Leaving out only the pictures, write out all the entries exactly.
[[ GIVEN INFORMATION, beginning ]]
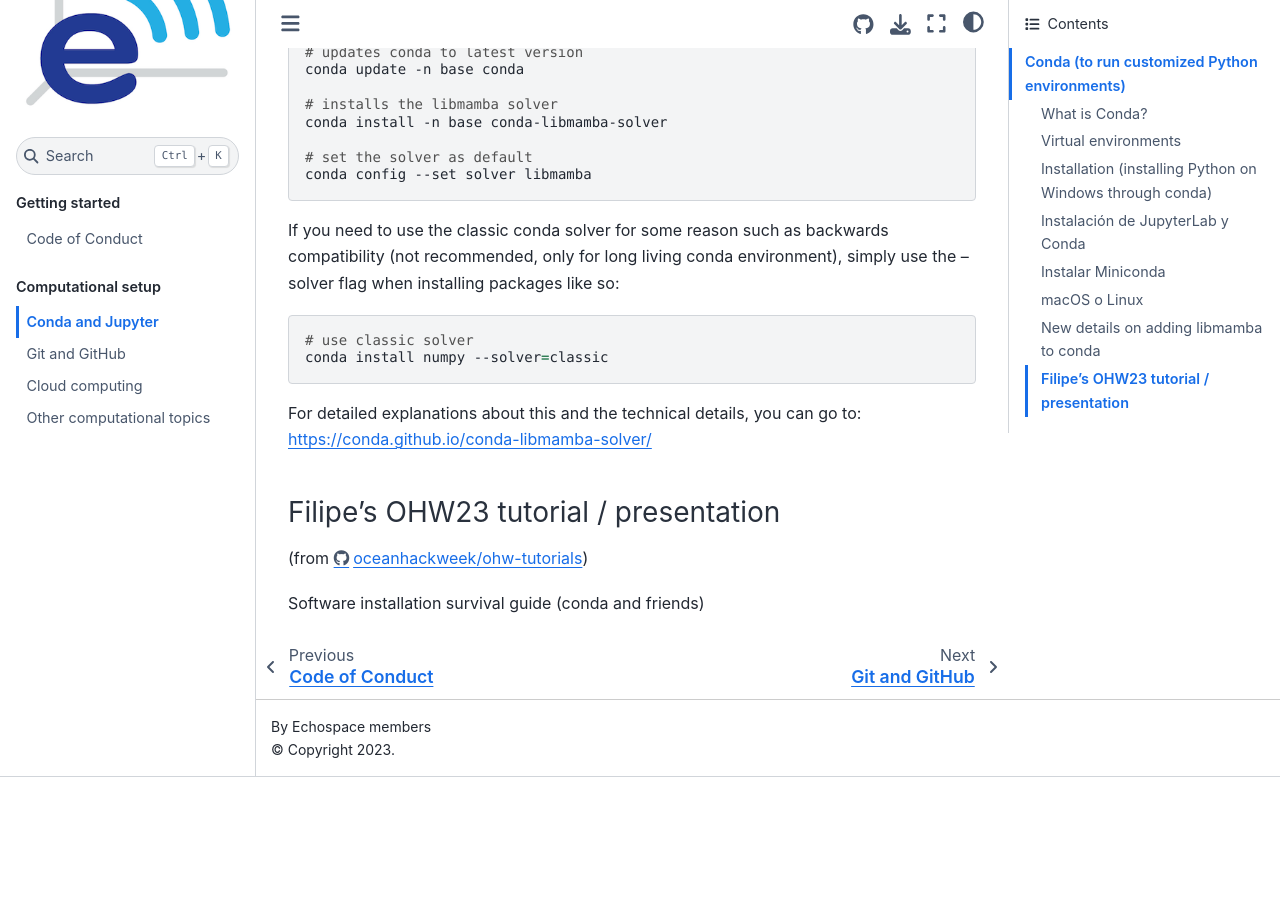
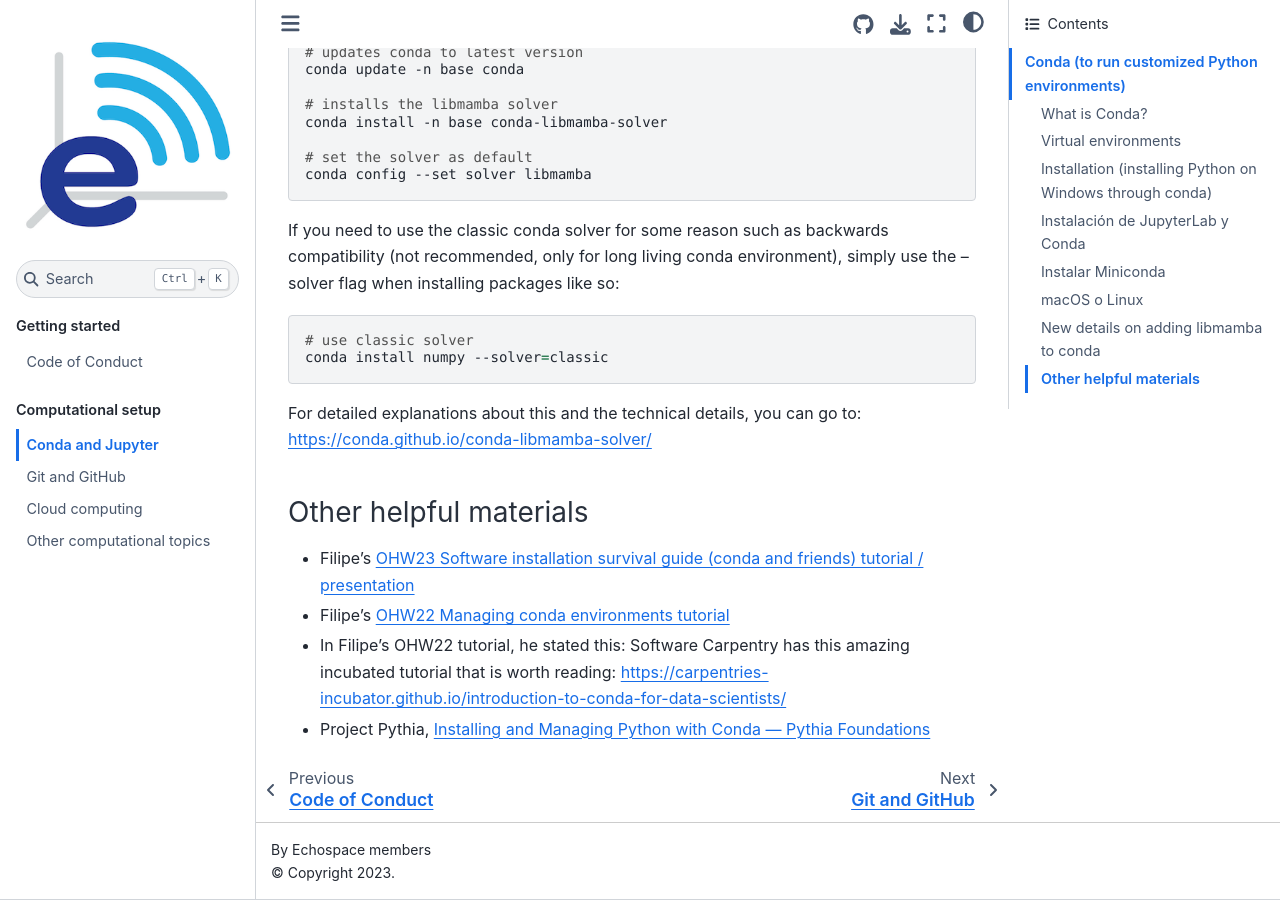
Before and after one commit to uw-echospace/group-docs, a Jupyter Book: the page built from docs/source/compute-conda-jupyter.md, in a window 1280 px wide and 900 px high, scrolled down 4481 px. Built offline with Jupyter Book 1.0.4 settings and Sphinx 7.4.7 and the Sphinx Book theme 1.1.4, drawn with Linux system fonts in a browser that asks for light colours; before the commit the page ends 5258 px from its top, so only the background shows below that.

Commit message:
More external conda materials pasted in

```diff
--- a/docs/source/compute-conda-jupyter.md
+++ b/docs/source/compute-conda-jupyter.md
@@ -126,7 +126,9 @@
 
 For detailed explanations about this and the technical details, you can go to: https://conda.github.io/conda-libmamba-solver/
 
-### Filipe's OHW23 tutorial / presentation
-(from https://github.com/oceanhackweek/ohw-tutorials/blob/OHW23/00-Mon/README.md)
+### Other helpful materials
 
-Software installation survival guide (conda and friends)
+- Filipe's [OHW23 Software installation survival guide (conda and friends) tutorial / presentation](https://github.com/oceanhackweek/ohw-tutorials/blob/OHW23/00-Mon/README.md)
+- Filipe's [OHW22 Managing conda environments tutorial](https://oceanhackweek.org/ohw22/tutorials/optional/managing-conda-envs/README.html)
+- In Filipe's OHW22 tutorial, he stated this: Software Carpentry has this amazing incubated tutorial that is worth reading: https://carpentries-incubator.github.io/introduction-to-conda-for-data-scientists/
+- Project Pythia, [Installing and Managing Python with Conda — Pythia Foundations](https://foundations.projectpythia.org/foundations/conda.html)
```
[[ GIVEN INFORMATION, end ]]
## [WRITTEN ANSWER]
Before and after one commit to uw-echospace/group-docs, a Jupyter Book: the page built from docs/source/compute-conda-jupyter.md, in a window 1280 px wide and 900 px high, scrolled down 4481 px. Built offline with Jupyter Book 1.0.4 settings and Sphinx 7.4.7 and the Sphinx Book theme 1.1.4, drawn with Linux system fonts in a browser that asks for light colours; before the commit the page ends 5258 px from its top, so only the background shows below that.

Commit message:
More external conda materials pasted in

```diff
--- a/docs/source/compute-conda-jupyter.md
+++ b/docs/source/compute-conda-jupyter.md
@@ -126,7 +126,9 @@
 
 For detailed explanations about this and the technical details, you can go to: https://conda.github.io/conda-libmamba-solver/
 
-### Filipe's OHW23 tutorial / presentation
-(from https://github.com/oceanhackweek/ohw-tutorials/blob/OHW23/00-Mon/README.md)
+### Other helpful materials
 
-Software installation survival guide (conda and friends)
+- Filipe's [OHW23 Software installation survival guide (conda and friends) tutorial / presentation](https://github.com/oceanhackweek/ohw-tutorials/blob/OHW23/00-Mon/README.md)
+- Filipe's [OHW22 Managing conda environments tutorial](https://oceanhackweek.org/ohw22/tutorials/optional/managing-conda-envs/README.html)
+- In Filipe's OHW22 tutorial, he stated this: Software Carpentry has this amazing incubated tutorial that is worth reading: https://carpentries-incubator.github.io/introduction-to-conda-for-data-scientists/
+- Project Pythia, [Installing and Managing Python with Conda — Pythia Foundations](https://foundations.projectpythia.org/foundations/conda.html)
```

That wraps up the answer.